Problem statement. Although the records contain pictures, only their text should be reproduced, exactly as written.

====== Input data

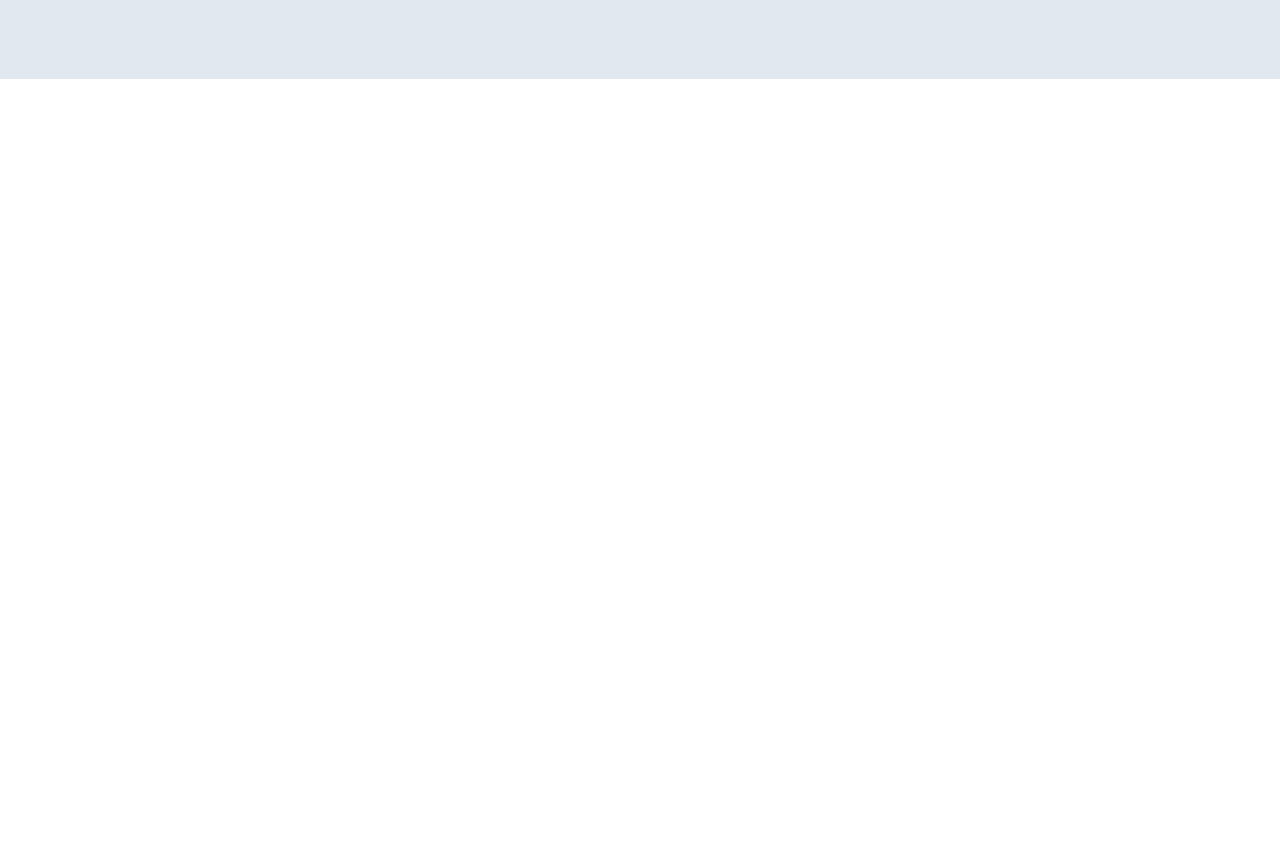
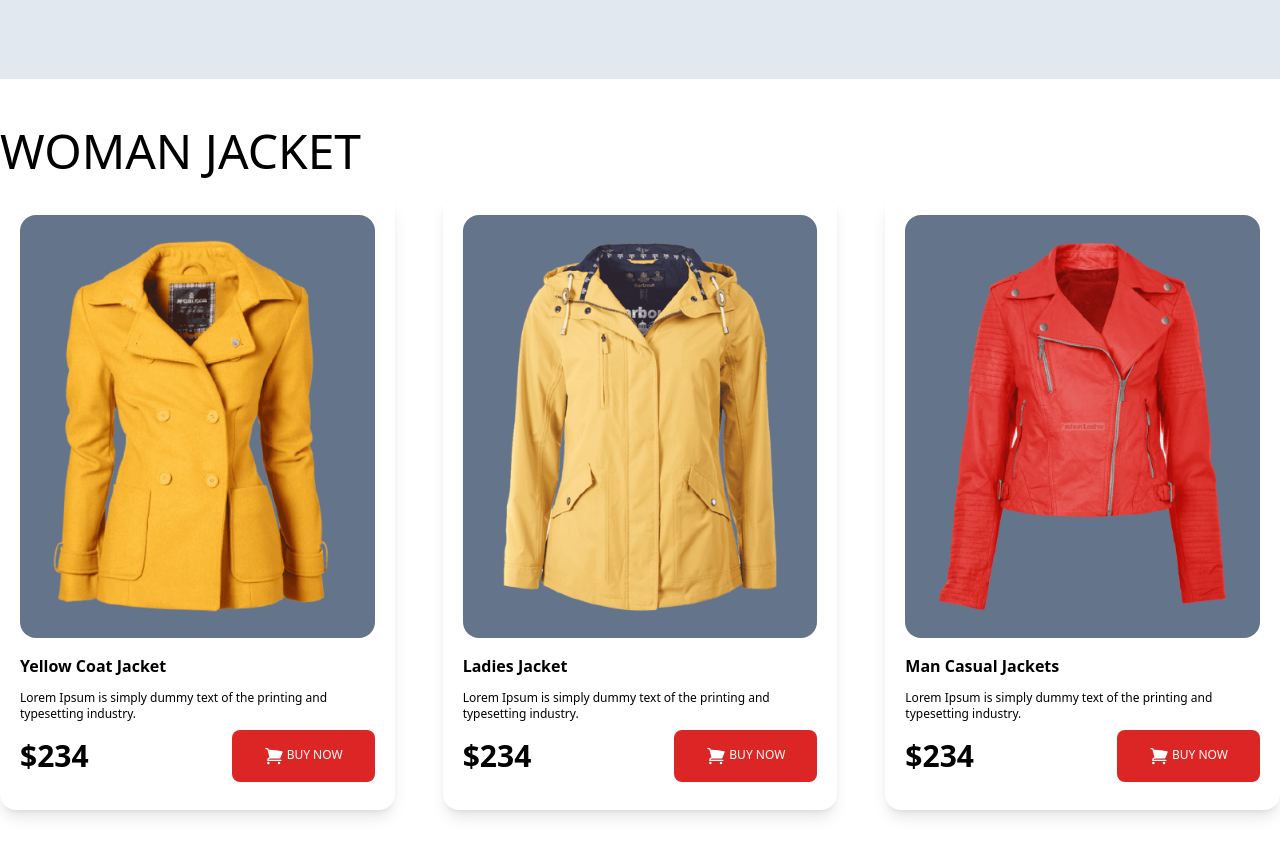
Before and after one commit to ajmainnishu/penguin-fashion-phero, a plain HTML site: page index.html in a window 1280 px wide. Shown: the part 520-1376 px from the top of the page. Before the commit the page ends 800 px from the top, so only its background shows below. Drawn offline with nearby package versions, Linux system fonts and the light colour scheme.

Commit message:
feat: Woman jacket section added

```diff
--- a/index.html
+++ b/index.html
@@ -62,8 +62,8 @@
           <div class="md:ps-0 ps-2">
             <h1 class="md:text-7xl text-6xl font-normal uppercase"><span>Be the Penguins</span><br> of Winter</h1>
             <p class="font-normal text-xs my-2">Lorem Ipsum is simply dummy text of the printing and typesetting industry.</p>
-            <button class="py-4 bg-red-600 px-8 rounded-lg text-white my-2">
-              <svg xmlns="http://www.w3.org/2000/svg" viewBox="0 0 24 24" fill="currentColor" class="w-6 h-6 inline">
+            <button class="py-4 bg-red-600 px-8 rounded-lg text-white my-2 font-medium text-xs">
+              <svg xmlns="http://www.w3.org/2000/svg" viewBox="0 0 24 24" fill="currentColor" class="w-5 h-5 inline">
                 <path d="M2.25 2.25a.75.75 0 000 1.5h1.386c.17 0 .318.114.362.278l2.558 9.592a3.752 3.752 0 00-2.806 3.63c0 .414.336.75.75.75h15.75a.75.75 0 000-1.5H5.378A2.25 2.25 0 017.5 15h11.218a.75.75 0 00.674-.421 60.358 60.358 0 002.96-7.228.75.75 0 00-.525-.965A60.864 60.864 0 005.68 4.509l-.232-.867A1.875 1.875 0 003.636 2.25H2.25zM3.75 20.25a1.5 1.5 0 113 0 1.5 1.5 0 01-3 0zM16.5 20.25a1.5 1.5 0 113 0 1.5 1.5 0 01-3 0z" />
               </svg>
               BUY NOW
@@ -79,5 +79,76 @@
     </header>
     <!-- header section end -->
 
+
+
+
+    <!-- main section start -->
+    <main>
+
+      <!-- woman jacket section start -->
+      <section class="container mx-auto my-12">
+        <h2 class="font-normal md:text-5xl text-4xl text-center md:text-start mb-5">WOMAN JACKET</h2>
+        <div class="grid lg:grid-cols-3 md:grid-cols-2 grid-cols-1 gap-12 md:px-0 px-5">
+          <div class="shadow-lg rounded-2xl p-5">
+            <div class="p-6 bg-slate-500 rounded-2xl">
+              <img src="./images/jacket-1.png" alt="">
+            </div>
+            <div>
+              <h3 class="font-bold mt-4 mb-3">Yellow Coat Jacket</h3>
+              <p class="text-xs font-normal">Lorem Ipsum is simply dummy text of the printing and typesetting industry.</p>
+              <div class="flex justify-between items-center">
+                <h4 class="text-3xl font-black">$234</h4>
+                <button class="py-4 bg-red-600 px-8 rounded-lg text-white my-2 font-medium text-xs">
+                  <svg xmlns="http://www.w3.org/2000/svg" viewBox="0 0 24 24" fill="currentColor" class="w-5 h-5 inline">
+                    <path d="M2.25 2.25a.75.75 0 000 1.5h1.386c.17 0 .318.114.362.278l2.558 9.592a3.752 3.752 0 00-2.806 3.63c0 .414.336.75.75.75h15.75a.75.75 0 000-1.5H5.378A2.25 2.25 0 017.5 15h11.218a.75.75 0 00.674-.421 60.358 60.358 0 002.96-7.228.75.75 0 00-.525-.965A60.864 60.864 0 005.68 4.509l-.232-.867A1.875 1.875 0 003.636 2.25H2.25zM3.75 20.25a1.5 1.5 0 113 0 1.5 1.5 0 01-3 0zM16.5 20.25a1.5 1.5 0 113 0 1.5 1.5 0 01-3 0z" />
+                  </svg>
+                  BUY NOW
+                </button>
+              </div>
+            </div>
+          </div>
+          <div class="shadow-lg rounded-2xl p-5">
+            <div class="p-6 bg-slate-500 rounded-2xl">
+              <img src="./images/jacket-2.png" alt="">
+            </div>
+            <div>
+              <h3 class="font-bold mt-4 mb-3">Ladies Jacket</h3>
+              <p class="text-xs font-normal">Lorem Ipsum is simply dummy text of the printing and typesetting industry.</p>
+              <div class="flex justify-between items-center">
+                <h4 class="text-3xl font-black">$234</h4>
+                <button class="py-4 bg-red-600 px-8 rounded-lg text-white my-2 font-medium text-xs">
+                  <svg xmlns="http://www.w3.org/2000/svg" viewBox="0 0 24 24" fill="currentColor" class="w-5 h-5 inline">
+                    <path d="M2.25 2.25a.75.75 0 000 1.5h1.386c.17 0 .318.114.362.278l2.558 9.592a3.752 3.752 0 00-2.806 3.63c0 .414.336.75.75.75h15.75a.75.75 0 000-1.5H5.378A2.25 2.25 0 017.5 15h11.218a.75.75 0 00.674-.421 60.358 60.358 0 002.96-7.228.75.75 0 00-.525-.965A60.864 60.864 0 005.68 4.509l-.232-.867A1.875 1.875 0 003.636 2.25H2.25zM3.75 20.25a1.5 1.5 0 113 0 1.5 1.5 0 01-3 0zM16.5 20.25a1.5 1.5 0 113 0 1.5 1.5 0 01-3 0z" />
+                  </svg>
+                  BUY NOW
+                </button>
+              </div>
+            </div>
+          </div>
+          <div class="shadow-lg rounded-2xl p-5">
+            <div class="p-6 bg-slate-500 rounded-2xl">
+              <img src="./images/jacket-3.png" alt="">
+            </div>
+            <div>
+              <h3 class="font-bold mt-4 mb-3">Man Casual Jackets</h3>
+              <p class="text-xs font-normal">Lorem Ipsum is simply dummy text of the printing and typesetting industry.</p>
+              <div class="flex justify-between items-center">
+                <h4 class="text-3xl font-black">$234</h4>
+                <button class="py-4 bg-red-600 px-8 rounded-lg text-white my-2 font-medium text-xs">
+                  <svg xmlns="http://www.w3.org/2000/svg" viewBox="0 0 24 24" fill="currentColor" class="w-5 h-5 inline">
+                    <path d="M2.25 2.25a.75.75 0 000 1.5h1.386c.17 0 .318.114.362.278l2.558 9.592a3.752 3.752 0 00-2.806 3.63c0 .414.336.75.75.75h15.75a.75.75 0 000-1.5H5.378A2.25 2.25 0 017.5 15h11.218a.75.75 0 00.674-.421 60.358 60.358 0 002.96-7.228.75.75 0 00-.525-.965A60.864 60.864 0 005.68 4.509l-.232-.867A1.875 1.875 0 003.636 2.25H2.25zM3.75 20.25a1.5 1.5 0 113 0 1.5 1.5 0 01-3 0zM16.5 20.25a1.5 1.5 0 113 0 1.5 1.5 0 01-3 0z" />
+                  </svg>
+                  BUY NOW
+                </button>
+              </div>
+            </div>
+          </div>
+        </div>
+      </section>
+      <!-- woman jacket section end -->
+
+    </main>
+    <!-- main section end -->
+
 </body>
 </html>
```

============

Solution below.
Before and after one commit to ajmainnishu/penguin-fashion-phero, a plain HTML site: page index.html in a window 1280 px wide. Shown: the part 520-1376 px from the top of the page. Before the commit the page ends 800 px from the top, so only its background shows below. Drawn offline with nearby package versions, Linux system fonts and the light colour scheme.

Commit message:
feat: Woman jacket section added

```diff
--- a/index.html
+++ b/index.html
@@ -62,8 +62,8 @@
           <div class="md:ps-0 ps-2">
             <h1 class="md:text-7xl text-6xl font-normal uppercase"><span>Be the Penguins</span><br> of Winter</h1>
             <p class="font-normal text-xs my-2">Lorem Ipsum is simply dummy text of the printing and typesetting industry.</p>
-            <button class="py-4 bg-red-600 px-8 rounded-lg text-white my-2">
-              <svg xmlns="http://www.w3.org/2000/svg" viewBox="0 0 24 24" fill="currentColor" class="w-6 h-6 inline">
+            <button class="py-4 bg-red-600 px-8 rounded-lg text-white my-2 font-medium text-xs">
+              <svg xmlns="http://www.w3.org/2000/svg" viewBox="0 0 24 24" fill="currentColor" class="w-5 h-5 inline">
                 <path d="M2.25 2.25a.75.75 0 000 1.5h1.386c.17 0 .318.114.362.278l2.558 9.592a3.752 3.752 0 00-2.806 3.63c0 .414.336.75.75.75h15.75a.75.75 0 000-1.5H5.378A2.25 2.25 0 017.5 15h11.218a.75.75 0 00.674-.421 60.358 60.358 0 002.96-7.228.75.75 0 00-.525-.965A60.864 60.864 0 005.68 4.509l-.232-.867A1.875 1.875 0 003.636 2.25H2.25zM3.75 20.25a1.5 1.5 0 113 0 1.5 1.5 0 01-3 0zM16.5 20.25a1.5 1.5 0 113 0 1.5 1.5 0 01-3 0z" />
               </svg>
               BUY NOW
@@ -79,5 +79,76 @@
     </header>
     <!-- header section end -->
 
+
+
+
+    <!-- main section start -->
+    <main>
+
+      <!-- woman jacket section start -->
+      <section class="container mx-auto my-12">
+        <h2 class="font-normal md:text-5xl text-4xl text-center md:text-start mb-5">WOMAN JACKET</h2>
+        <div class="grid lg:grid-cols-3 md:grid-cols-2 grid-cols-1 gap-12 md:px-0 px-5">
+          <div class="shadow-lg rounded-2xl p-5">
+            <div class="p-6 bg-slate-500 rounded-2xl">
+              <img src="./images/jacket-1.png" alt="">
+            </div>
+            <div>
+              <h3 class="font-bold mt-4 mb-3">Yellow Coat Jacket</h3>
+              <p class="text-xs font-normal">Lorem Ipsum is simply dummy text of the printing and typesetting industry.</p>
+              <div class="flex justify-between items-center">
+                <h4 class="text-3xl font-black">$234</h4>
+                <button class="py-4 bg-red-600 px-8 rounded-lg text-white my-2 font-medium text-xs">
+                  <svg xmlns="http://www.w3.org/2000/svg" viewBox="0 0 24 24" fill="currentColor" class="w-5 h-5 inline">
+                    <path d="M2.25 2.25a.75.75 0 000 1.5h1.386c.17 0 .318.114.362.278l2.558 9.592a3.752 3.752 0 00-2.806 3.63c0 .414.336.75.75.75h15.75a.75.75 0 000-1.5H5.378A2.25 2.25 0 017.5 15h11.218a.75.75 0 00.674-.421 60.358 60.358 0 002.96-7.228.75.75 0 00-.525-.965A60.864 60.864 0 005.68 4.509l-.232-.867A1.875 1.875 0 003.636 2.25H2.25zM3.75 20.25a1.5 1.5 0 113 0 1.5 1.5 0 01-3 0zM16.5 20.25a1.5 1.5 0 113 0 1.5 1.5 0 01-3 0z" />
+                  </svg>
+                  BUY NOW
+                </button>
+              </div>
+            </div>
+          </div>
+          <div class="shadow-lg rounded-2xl p-5">
+            <div class="p-6 bg-slate-500 rounded-2xl">
+              <img src="./images/jacket-2.png" alt="">
+            </div>
+            <div>
+              <h3 class="font-bold mt-4 mb-3">Ladies Jacket</h3>
+              <p class="text-xs font-normal">Lorem Ipsum is simply dummy text of the printing and typesetting industry.</p>
+              <div class="flex justify-between items-center">
+                <h4 class="text-3xl font-black">$234</h4>
+                <button class="py-4 bg-red-600 px-8 rounded-lg text-white my-2 font-medium text-xs">
+                  <svg xmlns="http://www.w3.org/2000/svg" viewBox="0 0 24 24" fill="currentColor" class="w-5 h-5 inline">
+                    <path d="M2.25 2.25a.75.75 0 000 1.5h1.386c.17 0 .318.114.362.278l2.558 9.592a3.752 3.752 0 00-2.806 3.63c0 .414.336.75.75.75h15.75a.75.75 0 000-1.5H5.378A2.25 2.25 0 017.5 15h11.218a.75.75 0 00.674-.421 60.358 60.358 0 002.96-7.228.75.75 0 00-.525-.965A60.864 60.864 0 005.68 4.509l-.232-.867A1.875 1.875 0 003.636 2.25H2.25zM3.75 20.25a1.5 1.5 0 113 0 1.5 1.5 0 01-3 0zM16.5 20.25a1.5 1.5 0 113 0 1.5 1.5 0 01-3 0z" />
+                  </svg>
+                  BUY NOW
+                </button>
+              </div>
+            </div>
+          </div>
+          <div class="shadow-lg rounded-2xl p-5">
+            <div class="p-6 bg-slate-500 rounded-2xl">
+              <img src="./images/jacket-3.png" alt="">
+            </div>
+            <div>
+              <h3 class="font-bold mt-4 mb-3">Man Casual Jackets</h3>
+              <p class="text-xs font-normal">Lorem Ipsum is simply dummy text of the printing and typesetting industry.</p>
+              <div class="flex justify-between items-center">
+                <h4 class="text-3xl font-black">$234</h4>
+                <button class="py-4 bg-red-600 px-8 rounded-lg text-white my-2 font-medium text-xs">
+                  <svg xmlns="http://www.w3.org/2000/svg" viewBox="0 0 24 24" fill="currentColor" class="w-5 h-5 inline">
+                    <path d="M2.25 2.25a.75.75 0 000 1.5h1.386c.17 0 .318.114.362.278l2.558 9.592a3.752 3.752 0 00-2.806 3.63c0 .414.336.75.75.75h15.75a.75.75 0 000-1.5H5.378A2.25 2.25 0 017.5 15h11.218a.75.75 0 00.674-.421 60.358 60.358 0 002.96-7.228.75.75 0 00-.525-.965A60.864 60.864 0 005.68 4.509l-.232-.867A1.875 1.875 0 003.636 2.25H2.25zM3.75 20.25a1.5 1.5 0 113 0 1.5 1.5 0 01-3 0zM16.5 20.25a1.5 1.5 0 113 0 1.5 1.5 0 01-3 0z" />
+                  </svg>
+                  BUY NOW
+                </button>
+              </div>
+            </div>
+          </div>
+        </div>
+      </section>
+      <!-- woman jacket section end -->
+
+    </main>
+    <!-- main section end -->
+
 </body>
 </html>
```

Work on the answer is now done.